In the material below, some lines carry "border". Copy each such line.
BEGIN SOURCE INFORMATION
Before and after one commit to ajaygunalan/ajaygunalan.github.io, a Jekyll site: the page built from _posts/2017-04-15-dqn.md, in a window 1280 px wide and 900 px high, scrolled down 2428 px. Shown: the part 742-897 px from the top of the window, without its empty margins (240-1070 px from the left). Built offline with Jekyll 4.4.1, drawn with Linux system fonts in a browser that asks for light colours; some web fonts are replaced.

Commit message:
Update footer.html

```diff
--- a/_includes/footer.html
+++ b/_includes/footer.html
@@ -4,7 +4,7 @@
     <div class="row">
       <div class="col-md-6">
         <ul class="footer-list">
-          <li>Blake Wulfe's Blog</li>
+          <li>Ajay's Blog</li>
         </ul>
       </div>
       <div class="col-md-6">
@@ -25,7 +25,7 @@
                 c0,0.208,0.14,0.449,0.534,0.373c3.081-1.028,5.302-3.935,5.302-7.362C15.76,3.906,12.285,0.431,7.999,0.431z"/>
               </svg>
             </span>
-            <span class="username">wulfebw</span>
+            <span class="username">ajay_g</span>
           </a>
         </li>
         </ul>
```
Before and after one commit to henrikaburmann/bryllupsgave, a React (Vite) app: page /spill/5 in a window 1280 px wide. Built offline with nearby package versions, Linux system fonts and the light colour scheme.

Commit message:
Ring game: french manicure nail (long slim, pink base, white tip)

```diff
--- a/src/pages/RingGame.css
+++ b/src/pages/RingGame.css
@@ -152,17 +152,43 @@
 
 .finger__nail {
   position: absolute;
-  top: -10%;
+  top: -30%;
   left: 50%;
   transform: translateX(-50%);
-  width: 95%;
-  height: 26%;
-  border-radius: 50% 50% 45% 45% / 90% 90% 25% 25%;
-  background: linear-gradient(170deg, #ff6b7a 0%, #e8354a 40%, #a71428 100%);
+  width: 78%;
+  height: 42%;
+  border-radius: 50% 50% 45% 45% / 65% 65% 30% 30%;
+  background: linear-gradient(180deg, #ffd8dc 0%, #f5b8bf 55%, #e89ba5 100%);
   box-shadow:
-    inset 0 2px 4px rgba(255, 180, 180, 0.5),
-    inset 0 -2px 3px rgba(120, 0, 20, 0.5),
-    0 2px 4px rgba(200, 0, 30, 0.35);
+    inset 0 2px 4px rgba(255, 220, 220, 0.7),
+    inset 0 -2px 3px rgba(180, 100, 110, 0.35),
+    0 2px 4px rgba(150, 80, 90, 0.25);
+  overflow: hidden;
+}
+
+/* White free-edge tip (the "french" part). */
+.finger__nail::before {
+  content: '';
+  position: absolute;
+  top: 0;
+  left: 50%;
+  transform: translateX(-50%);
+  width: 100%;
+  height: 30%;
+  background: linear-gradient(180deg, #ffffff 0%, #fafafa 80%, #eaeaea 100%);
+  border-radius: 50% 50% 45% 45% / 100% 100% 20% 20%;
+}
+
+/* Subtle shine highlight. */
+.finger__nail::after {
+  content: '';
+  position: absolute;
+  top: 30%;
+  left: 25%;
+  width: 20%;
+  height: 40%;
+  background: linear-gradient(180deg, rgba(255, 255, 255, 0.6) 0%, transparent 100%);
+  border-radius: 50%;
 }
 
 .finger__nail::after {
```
END SOURCE INFORMATION
## WORKED SOLUTION
-  border-radius: 50% 50% 45% 45% / 90% 90% 25% 25%;
+  border-radius: 50% 50% 45% 45% / 65% 65% 30% 30%;
+  border-radius: 50% 50% 45% 45% / 100% 100% 20% 20%;
+  border-radius: 50%;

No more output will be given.